New device to fight obesity approved
The U.S. Food and Drug Administration FDA) has approved the use of a rechargeable device for the first time to help people fight obesity. Called the Maestro, the device stimulates nerves in the stomach to make a person feel full. It's meant for adults who have not been able to successfully lose weight by just diet and exercise.
The Maestro, manufactured by EnteroMedics in St. Paul Minnesota, uses a rechargeable generator base, and electrodes implanted in the abdomen to regulate weight. The electrodes direct signals, via the abdominal vagus nerve, to nerve pathways between the brain and the stomach and that makes a person feel full and not want to eat.
For 12 months, scientists tested 157 patients with the Maestro device and 76 in a control group, where the generator was not activated. Scientists were hoping for a 10 percent weight loss increase, but after a year, the generator helped patients lose 8.5 percent more excess weight than the control group. In addition, the study found that half of the experimental group lost 20 percent of their excess weight, and 38.3 percent lost 25 percent of their excess weight.

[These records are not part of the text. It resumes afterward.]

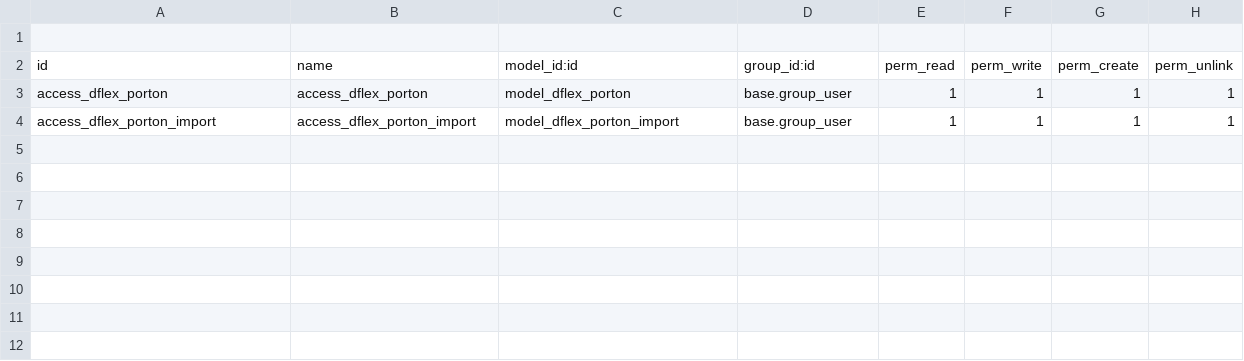
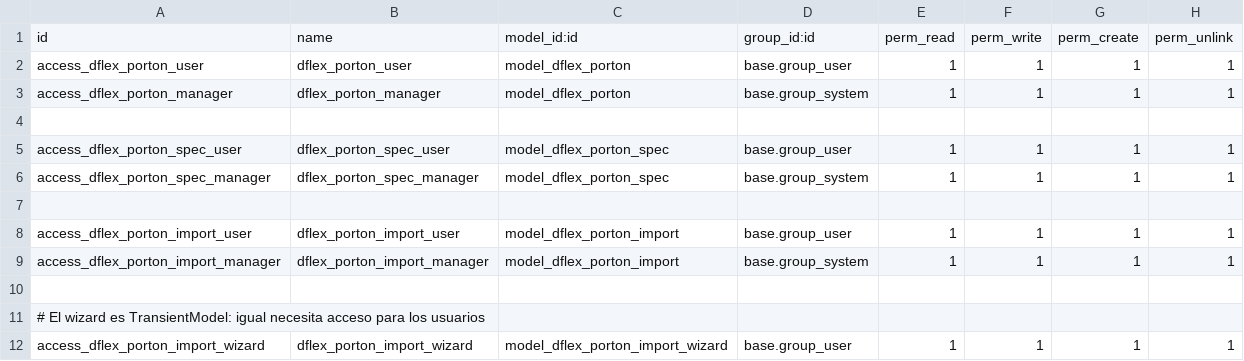
Before and after one commit to DeGrandisPortones/DeGrandisPortones, a CSV file: Addons/dflex_portones_import/security/ir.model.access.csv, drawn as a sheet.

Commit message:
1.1.1.1

```diff
--- a/Addons/dflex_portones_import/security/ir.model.access.csv
+++ b/Addons/dflex_portones_import/security/ir.model.access.csv
@@ -1,4 +1,12 @@
+id,name,model_id:id,group_id:id,perm_read,perm_write,perm_create,perm_unlink
+access_dflex_porton_user,dflex_porton_user,model_dflex_porton,base.group_user,1,1,1,1
+access_dflex_porton_manager,dflex_porton_manager,model_dflex_porton,base.group_system,1,1,1,1
 
-id,name,model_id:id,group_id:id,perm_read,perm_write,perm_create,perm_unlink
-access_dflex_porton,access_dflex_porton,model_dflex_porton,base.group_user,1,1,1,1
-access_dflex_porton_import,access_dflex_porton_import,model_dflex_porton_import,base.group_user,1,1,1,1
+access_dflex_porton_spec_user,dflex_porton_spec_user,model_dflex_porton_spec,base.group_user,1,1,1,1
+access_dflex_porton_spec_manager,dflex_porton_spec_manager,model_dflex_porton_spec,base.group_system,1,1,1,1
+
+access_dflex_porton_import_user,dflex_porton_import_user,model_dflex_porton_import,base.group_user,1,1,1,1
+access_dflex_porton_import_manager,dflex_porton_import_manager,model_dflex_porton_import,base.group_system,1,1,1,1
+
+# El wizard es TransientModel: igual necesita acceso para los usuarios
+access_dflex_porton_import_wizard,dflex_porton_import_wizard,model_dflex_porton_import_wizard,base.group_user,1,1,1,1
```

The FDA says EnteroMedics must collect additional safety and effectiveness data for the next five years in order to maintain Maestro's approval. The post-approval study will monitor at least 100 patients for adverse effects, changes in obesity related-conditions, and weight-loss effectiveness. Potential adverse effects include nausea, chest pain, vomiting, surgical complication, heartburn belching and trouble swallowing.